Assignment: Return the data word for word. Pictures are to be omitted.

Web document revisions:
◇ ◇ ◇ ◇ ◇ ◇ ◇

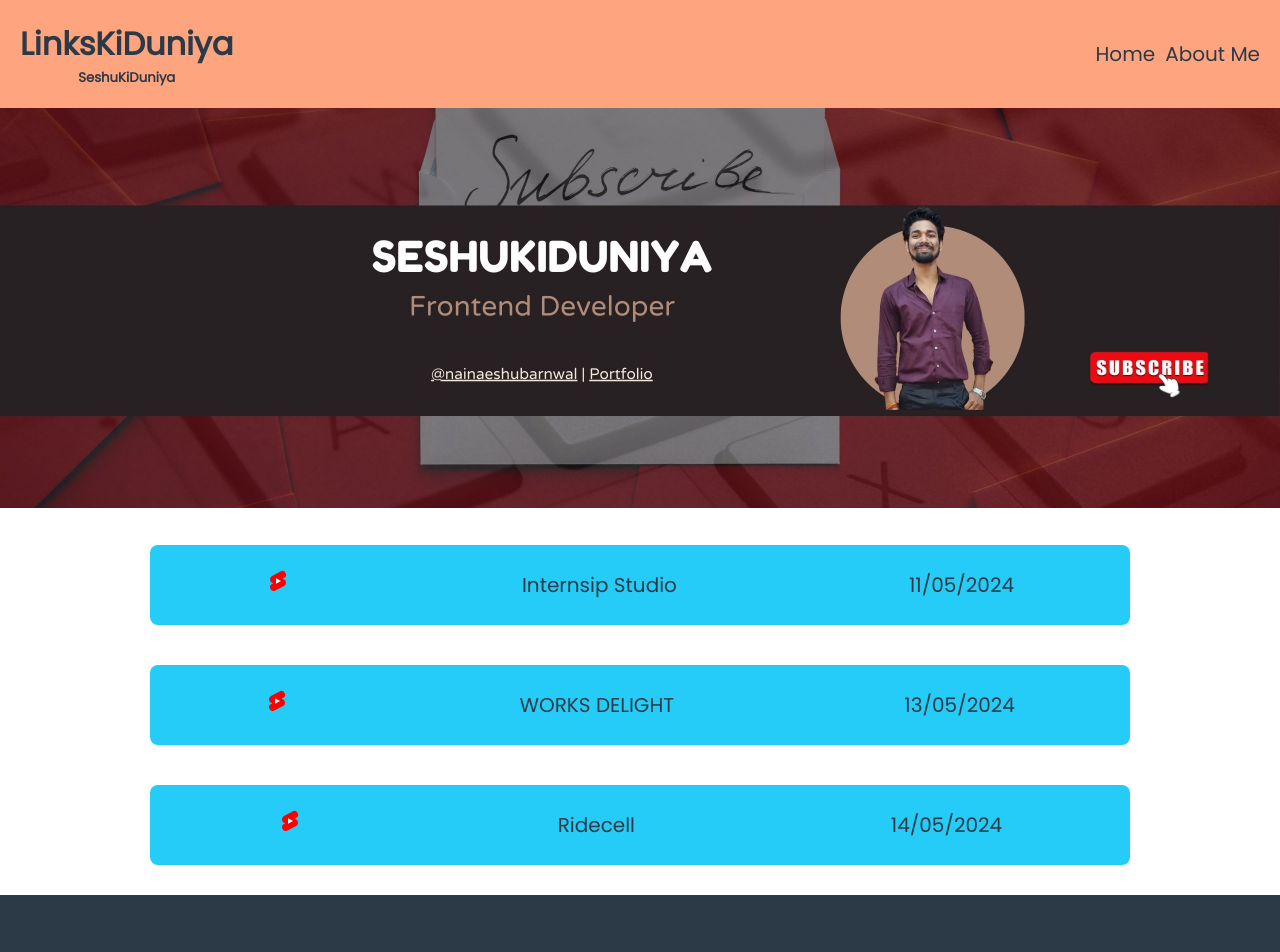
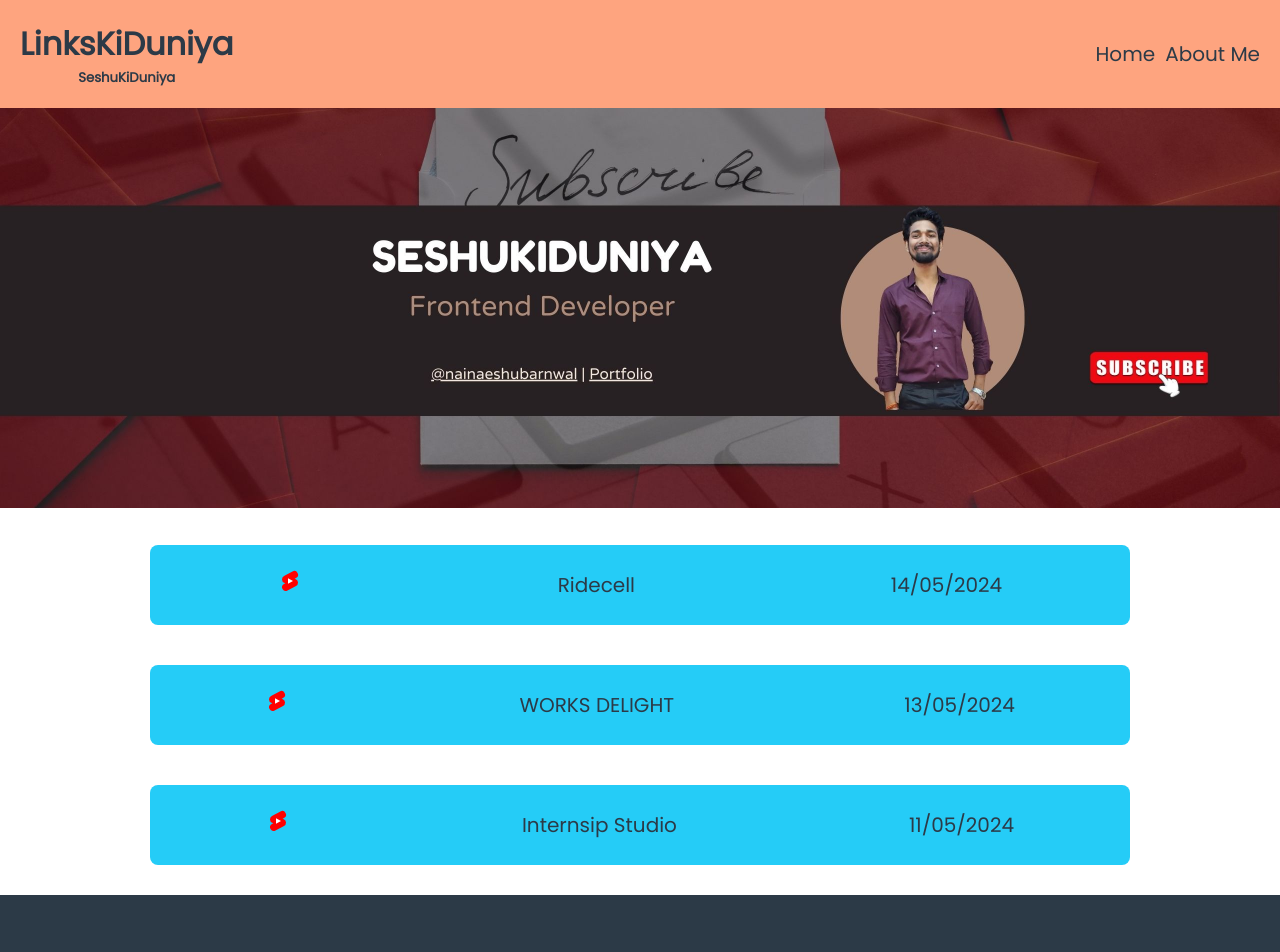
Before and after one commit to ANKITKUMAR1809/linkskiduniya, a React (Vite) app: page / in a window 1280 px wide. Shown: the top 952 px of the page. Built offline with nearby package versions, Linux system fonts and the light colour scheme.

Commit message:
hello ridecell uploaded

```diff
--- a/src/Pages/Css/Home.css
+++ b/src/Pages/Css/Home.css
@@ -3,8 +3,8 @@
     margin: 20px auto;
     display: flex;
     /* height: 100vh; */
-    flex-direction: column;
-    flex-wrap: wrap-reverse;
+    flex-direction: column-reverse;
+    flex-wrap: wrap;
     gap: 20px;
     justify-content: space-around;
 
```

◇ ◇ ◇ ◇ ◇ ◇ ◇

Written solution:
Before and after one commit to ANKITKUMAR1809/linkskiduniya, a React (Vite) app: page / in a window 1280 px wide. Shown: the top 952 px of the page. Built offline with nearby package versions, Linux system fonts and the light colour scheme.

Commit message:
hello ridecell uploaded

```diff
--- a/src/Pages/Css/Home.css
+++ b/src/Pages/Css/Home.css
@@ -3,8 +3,8 @@
     margin: 20px auto;
     display: flex;
     /* height: 100vh; */
-    flex-direction: column;
-    flex-wrap: wrap-reverse;
+    flex-direction: column-reverse;
+    flex-wrap: wrap;
     gap: 20px;
     justify-content: space-around;
 
```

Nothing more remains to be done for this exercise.